* **The task**:
Filter the entries, keeping every line with the string "router".

* **Material for this exercise**:
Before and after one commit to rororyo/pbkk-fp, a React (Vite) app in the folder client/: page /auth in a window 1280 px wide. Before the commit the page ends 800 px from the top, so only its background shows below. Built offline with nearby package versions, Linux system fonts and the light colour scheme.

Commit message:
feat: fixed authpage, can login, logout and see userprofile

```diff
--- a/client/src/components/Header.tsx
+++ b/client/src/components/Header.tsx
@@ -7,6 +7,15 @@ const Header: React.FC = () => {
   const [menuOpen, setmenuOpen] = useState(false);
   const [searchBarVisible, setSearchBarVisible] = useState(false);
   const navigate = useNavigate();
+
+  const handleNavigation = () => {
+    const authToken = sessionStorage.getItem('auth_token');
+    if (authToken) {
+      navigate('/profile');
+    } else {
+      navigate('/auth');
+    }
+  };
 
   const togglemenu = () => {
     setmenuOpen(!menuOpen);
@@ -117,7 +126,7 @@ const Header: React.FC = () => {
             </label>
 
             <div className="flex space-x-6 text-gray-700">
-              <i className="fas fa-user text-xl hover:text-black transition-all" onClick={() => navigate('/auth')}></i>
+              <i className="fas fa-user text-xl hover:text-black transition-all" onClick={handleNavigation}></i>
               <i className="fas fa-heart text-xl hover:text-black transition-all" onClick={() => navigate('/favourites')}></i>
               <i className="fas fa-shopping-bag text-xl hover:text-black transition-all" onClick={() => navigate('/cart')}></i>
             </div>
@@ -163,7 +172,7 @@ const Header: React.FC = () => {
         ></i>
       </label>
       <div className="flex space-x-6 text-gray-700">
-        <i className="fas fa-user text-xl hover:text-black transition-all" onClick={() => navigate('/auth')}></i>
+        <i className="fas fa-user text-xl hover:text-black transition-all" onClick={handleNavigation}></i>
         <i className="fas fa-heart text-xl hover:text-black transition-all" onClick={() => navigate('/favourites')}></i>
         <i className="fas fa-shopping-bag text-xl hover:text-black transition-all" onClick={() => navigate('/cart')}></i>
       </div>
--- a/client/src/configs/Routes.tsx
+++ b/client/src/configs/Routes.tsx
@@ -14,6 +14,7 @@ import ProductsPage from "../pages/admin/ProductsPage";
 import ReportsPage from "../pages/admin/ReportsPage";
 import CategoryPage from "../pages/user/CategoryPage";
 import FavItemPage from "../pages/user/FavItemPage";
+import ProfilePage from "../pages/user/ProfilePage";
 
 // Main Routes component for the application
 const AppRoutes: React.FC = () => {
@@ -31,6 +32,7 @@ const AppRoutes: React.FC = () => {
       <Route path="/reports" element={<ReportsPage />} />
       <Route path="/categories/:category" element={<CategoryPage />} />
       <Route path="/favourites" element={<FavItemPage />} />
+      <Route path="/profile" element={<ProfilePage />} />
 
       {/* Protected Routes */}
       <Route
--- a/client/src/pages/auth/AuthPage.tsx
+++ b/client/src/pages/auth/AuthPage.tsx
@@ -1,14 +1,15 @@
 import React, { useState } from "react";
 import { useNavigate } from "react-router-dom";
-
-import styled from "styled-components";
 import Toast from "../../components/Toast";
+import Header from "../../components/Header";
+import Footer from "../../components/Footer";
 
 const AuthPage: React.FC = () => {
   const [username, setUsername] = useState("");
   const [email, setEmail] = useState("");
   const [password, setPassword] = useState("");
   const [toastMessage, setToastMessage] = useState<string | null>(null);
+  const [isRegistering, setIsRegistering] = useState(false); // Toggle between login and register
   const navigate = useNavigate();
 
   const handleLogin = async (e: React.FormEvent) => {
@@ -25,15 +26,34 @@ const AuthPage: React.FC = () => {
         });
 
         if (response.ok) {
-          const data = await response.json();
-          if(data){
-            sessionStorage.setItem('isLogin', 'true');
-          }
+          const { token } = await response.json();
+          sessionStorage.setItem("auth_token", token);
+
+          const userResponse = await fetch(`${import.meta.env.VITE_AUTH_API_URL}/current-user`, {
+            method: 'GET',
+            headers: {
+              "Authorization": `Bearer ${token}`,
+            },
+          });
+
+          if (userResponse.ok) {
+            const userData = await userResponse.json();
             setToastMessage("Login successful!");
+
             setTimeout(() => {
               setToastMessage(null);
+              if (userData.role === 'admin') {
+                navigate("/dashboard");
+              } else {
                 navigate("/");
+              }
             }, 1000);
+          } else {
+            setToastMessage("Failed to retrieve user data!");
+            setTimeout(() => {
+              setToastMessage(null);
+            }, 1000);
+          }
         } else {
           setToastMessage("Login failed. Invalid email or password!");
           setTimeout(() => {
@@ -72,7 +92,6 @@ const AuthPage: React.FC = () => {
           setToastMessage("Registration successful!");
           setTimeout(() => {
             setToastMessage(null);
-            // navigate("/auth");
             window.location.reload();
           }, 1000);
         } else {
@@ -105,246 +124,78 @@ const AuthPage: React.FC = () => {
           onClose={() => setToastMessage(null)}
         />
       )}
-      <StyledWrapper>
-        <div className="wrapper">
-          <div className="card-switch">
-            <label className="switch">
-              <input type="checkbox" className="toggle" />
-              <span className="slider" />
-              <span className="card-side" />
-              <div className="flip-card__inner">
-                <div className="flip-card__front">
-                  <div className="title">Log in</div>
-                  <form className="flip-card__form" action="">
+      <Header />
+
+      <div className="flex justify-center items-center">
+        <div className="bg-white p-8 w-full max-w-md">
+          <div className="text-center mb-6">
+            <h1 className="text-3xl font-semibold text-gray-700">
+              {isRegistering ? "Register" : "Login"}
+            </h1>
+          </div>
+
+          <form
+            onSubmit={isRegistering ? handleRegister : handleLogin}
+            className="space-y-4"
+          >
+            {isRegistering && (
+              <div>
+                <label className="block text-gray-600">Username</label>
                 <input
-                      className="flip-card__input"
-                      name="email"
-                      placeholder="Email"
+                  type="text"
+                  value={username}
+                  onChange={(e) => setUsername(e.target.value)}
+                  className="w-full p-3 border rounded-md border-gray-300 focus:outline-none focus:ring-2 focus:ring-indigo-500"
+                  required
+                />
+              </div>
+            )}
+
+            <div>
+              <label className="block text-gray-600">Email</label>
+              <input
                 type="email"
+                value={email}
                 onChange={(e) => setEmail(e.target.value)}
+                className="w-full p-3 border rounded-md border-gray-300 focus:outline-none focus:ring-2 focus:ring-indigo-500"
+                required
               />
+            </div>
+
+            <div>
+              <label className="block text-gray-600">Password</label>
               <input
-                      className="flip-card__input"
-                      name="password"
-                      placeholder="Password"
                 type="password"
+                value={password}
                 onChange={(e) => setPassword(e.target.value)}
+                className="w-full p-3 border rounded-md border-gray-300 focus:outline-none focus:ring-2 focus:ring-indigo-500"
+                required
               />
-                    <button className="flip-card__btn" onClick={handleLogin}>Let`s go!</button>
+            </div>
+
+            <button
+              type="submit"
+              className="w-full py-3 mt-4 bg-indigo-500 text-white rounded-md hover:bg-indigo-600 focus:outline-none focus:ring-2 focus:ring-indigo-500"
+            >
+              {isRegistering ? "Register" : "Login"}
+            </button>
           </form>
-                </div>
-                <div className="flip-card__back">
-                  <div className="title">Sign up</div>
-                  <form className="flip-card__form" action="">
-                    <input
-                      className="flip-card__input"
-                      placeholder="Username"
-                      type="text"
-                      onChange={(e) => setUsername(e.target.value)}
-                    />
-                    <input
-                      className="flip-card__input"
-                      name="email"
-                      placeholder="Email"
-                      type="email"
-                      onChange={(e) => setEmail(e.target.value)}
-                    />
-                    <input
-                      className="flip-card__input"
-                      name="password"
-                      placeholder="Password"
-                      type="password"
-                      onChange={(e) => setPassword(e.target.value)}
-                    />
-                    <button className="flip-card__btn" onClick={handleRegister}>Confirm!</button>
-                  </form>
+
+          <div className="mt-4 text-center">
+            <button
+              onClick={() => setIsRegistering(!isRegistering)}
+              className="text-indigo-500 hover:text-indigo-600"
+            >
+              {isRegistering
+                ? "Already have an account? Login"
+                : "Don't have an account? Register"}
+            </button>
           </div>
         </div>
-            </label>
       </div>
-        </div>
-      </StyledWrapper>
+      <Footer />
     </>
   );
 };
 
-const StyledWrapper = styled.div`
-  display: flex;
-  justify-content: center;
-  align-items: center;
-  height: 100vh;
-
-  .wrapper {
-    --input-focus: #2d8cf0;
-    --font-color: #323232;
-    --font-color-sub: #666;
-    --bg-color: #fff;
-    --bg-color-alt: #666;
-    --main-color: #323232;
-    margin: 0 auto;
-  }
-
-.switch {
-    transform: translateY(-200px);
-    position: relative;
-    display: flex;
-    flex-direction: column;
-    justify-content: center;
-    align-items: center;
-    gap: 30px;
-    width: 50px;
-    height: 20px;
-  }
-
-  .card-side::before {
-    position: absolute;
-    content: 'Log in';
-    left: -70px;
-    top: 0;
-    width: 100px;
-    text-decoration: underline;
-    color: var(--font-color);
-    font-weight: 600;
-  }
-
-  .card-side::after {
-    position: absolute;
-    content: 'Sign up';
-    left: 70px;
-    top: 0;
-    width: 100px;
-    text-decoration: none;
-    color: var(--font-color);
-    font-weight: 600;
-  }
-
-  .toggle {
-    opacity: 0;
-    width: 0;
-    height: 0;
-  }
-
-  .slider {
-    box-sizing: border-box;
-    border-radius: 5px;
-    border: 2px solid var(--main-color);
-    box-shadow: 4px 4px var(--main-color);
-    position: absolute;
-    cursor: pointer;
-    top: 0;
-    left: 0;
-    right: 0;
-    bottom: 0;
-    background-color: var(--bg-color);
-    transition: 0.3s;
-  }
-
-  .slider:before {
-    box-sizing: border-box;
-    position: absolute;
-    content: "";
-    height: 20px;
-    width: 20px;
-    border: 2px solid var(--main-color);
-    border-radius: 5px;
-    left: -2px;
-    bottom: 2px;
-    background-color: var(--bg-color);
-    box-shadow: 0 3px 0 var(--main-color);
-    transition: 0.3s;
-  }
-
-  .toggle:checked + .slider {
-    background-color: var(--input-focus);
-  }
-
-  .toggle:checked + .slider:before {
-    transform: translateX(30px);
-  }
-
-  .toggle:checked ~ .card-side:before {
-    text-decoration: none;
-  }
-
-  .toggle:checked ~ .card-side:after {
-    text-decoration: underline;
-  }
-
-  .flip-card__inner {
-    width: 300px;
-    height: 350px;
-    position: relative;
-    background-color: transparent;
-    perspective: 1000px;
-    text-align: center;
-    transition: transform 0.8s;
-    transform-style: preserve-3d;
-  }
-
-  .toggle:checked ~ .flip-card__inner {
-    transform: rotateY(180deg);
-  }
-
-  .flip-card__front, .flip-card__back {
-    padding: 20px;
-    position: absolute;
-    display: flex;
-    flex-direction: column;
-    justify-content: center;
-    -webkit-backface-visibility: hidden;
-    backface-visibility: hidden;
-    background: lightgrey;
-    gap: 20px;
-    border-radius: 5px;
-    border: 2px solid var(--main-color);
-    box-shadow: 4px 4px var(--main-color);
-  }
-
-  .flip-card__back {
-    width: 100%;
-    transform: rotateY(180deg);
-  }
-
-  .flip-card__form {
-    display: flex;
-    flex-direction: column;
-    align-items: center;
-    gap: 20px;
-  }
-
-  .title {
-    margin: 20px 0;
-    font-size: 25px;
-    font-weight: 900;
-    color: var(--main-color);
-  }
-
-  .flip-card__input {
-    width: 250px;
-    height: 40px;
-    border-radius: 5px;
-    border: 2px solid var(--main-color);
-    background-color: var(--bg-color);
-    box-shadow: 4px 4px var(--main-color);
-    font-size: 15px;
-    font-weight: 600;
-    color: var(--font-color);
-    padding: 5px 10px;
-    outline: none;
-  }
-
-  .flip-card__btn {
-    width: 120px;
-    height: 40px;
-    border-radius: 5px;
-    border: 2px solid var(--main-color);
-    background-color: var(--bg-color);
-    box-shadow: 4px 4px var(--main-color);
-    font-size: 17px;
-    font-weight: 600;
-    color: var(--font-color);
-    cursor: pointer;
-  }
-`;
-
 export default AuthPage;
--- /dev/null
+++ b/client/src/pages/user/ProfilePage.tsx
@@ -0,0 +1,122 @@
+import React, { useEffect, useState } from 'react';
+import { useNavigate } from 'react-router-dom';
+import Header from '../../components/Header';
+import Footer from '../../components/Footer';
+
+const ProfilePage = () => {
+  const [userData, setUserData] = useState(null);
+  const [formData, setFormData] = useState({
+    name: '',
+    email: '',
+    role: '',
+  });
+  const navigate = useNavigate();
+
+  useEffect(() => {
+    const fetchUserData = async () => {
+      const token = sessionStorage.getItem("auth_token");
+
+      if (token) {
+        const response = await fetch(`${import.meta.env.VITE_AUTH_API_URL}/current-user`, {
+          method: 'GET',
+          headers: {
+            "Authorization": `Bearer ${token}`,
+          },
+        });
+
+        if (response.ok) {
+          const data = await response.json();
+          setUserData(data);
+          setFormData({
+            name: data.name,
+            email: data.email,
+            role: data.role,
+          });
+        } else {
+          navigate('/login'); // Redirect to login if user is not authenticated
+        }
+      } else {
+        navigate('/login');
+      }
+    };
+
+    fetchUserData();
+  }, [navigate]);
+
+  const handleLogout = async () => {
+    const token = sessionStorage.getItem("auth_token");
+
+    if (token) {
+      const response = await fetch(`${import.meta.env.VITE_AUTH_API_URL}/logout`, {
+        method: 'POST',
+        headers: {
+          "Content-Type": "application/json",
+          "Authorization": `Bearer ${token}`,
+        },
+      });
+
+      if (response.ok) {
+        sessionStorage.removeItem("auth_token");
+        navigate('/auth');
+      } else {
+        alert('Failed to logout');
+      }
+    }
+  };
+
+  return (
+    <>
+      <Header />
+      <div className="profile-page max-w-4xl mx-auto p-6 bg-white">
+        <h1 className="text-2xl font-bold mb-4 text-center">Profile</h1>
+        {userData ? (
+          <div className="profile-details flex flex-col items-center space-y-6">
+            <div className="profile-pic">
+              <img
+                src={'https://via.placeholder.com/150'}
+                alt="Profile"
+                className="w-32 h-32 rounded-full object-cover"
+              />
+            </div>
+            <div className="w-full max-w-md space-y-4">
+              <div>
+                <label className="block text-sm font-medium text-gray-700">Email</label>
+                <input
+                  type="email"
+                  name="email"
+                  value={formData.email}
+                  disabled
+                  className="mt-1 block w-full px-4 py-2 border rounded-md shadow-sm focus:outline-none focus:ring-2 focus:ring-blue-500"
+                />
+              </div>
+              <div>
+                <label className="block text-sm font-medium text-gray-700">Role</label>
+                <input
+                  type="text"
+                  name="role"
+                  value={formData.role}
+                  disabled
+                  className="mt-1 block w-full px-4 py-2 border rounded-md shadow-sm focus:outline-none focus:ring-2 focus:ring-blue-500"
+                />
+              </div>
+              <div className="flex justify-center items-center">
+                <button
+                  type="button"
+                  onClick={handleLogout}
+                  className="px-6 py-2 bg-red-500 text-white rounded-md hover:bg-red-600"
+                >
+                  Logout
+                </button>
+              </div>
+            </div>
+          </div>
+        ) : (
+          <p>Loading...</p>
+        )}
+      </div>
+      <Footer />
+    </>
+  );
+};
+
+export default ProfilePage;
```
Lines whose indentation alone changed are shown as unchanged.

* **Answer to this exercise**:
 import { useNavigate } from "react-router-dom";
+import { useNavigate } from 'react-router-dom';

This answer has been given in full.